Dataset records
Start of Block

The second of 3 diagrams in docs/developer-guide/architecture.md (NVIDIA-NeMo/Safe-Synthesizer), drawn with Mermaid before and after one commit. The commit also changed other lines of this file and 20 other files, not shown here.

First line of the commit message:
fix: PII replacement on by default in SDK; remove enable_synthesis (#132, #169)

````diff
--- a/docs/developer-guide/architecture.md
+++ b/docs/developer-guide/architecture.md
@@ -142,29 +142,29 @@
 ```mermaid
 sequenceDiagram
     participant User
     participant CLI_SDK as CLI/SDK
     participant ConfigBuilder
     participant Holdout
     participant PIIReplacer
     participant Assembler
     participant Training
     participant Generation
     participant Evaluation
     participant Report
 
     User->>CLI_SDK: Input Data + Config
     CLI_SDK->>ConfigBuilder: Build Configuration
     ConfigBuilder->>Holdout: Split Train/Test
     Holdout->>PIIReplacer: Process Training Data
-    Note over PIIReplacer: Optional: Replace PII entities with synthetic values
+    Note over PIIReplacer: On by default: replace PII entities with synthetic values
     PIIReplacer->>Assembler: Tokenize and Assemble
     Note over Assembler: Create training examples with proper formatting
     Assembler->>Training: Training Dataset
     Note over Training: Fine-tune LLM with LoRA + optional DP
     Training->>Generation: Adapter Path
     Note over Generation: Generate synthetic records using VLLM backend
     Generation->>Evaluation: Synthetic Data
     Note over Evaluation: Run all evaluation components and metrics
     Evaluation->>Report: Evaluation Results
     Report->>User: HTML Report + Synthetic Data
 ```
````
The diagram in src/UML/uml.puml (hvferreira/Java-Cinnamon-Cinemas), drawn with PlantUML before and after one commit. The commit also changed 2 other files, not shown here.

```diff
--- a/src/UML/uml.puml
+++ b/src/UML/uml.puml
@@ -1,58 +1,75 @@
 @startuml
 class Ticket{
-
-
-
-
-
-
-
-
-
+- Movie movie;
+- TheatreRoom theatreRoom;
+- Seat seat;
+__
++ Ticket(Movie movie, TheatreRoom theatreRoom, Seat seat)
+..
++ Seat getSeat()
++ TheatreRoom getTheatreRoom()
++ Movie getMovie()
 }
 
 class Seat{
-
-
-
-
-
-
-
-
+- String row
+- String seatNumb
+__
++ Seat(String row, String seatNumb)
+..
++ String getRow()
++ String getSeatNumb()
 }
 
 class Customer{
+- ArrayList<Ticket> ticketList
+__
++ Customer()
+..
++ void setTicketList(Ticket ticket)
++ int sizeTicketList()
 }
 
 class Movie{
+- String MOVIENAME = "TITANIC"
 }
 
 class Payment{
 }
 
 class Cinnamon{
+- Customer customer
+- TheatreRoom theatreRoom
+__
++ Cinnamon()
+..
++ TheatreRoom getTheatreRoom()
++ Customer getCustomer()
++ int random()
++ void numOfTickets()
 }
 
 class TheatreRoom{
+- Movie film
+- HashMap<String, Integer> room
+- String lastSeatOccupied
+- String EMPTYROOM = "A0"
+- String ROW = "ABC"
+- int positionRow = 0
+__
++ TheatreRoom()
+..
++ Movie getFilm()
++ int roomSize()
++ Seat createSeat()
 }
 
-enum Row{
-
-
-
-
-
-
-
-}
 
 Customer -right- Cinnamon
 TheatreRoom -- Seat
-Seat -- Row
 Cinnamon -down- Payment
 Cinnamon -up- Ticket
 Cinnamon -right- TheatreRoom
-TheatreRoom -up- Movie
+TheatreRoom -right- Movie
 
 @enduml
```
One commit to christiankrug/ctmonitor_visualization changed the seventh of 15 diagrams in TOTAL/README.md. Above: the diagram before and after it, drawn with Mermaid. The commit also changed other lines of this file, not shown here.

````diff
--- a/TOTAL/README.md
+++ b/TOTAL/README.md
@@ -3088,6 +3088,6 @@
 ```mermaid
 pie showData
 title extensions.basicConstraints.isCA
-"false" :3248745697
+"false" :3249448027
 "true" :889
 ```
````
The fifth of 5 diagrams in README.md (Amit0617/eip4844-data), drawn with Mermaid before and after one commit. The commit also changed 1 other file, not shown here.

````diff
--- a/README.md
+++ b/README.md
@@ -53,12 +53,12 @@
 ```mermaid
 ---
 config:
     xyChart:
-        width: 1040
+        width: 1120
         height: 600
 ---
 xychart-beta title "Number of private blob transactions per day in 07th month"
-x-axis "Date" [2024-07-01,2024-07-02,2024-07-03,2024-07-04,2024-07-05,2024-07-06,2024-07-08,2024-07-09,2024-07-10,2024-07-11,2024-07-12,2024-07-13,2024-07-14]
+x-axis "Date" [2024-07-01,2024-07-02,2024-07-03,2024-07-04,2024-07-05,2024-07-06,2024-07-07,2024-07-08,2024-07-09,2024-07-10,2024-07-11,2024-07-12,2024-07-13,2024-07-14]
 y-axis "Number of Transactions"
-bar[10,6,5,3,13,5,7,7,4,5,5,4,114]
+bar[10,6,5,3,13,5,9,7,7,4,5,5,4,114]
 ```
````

End of Block

Prompt
Tell how many lines above include the word "Customer". Give the number alone.

Answer box
5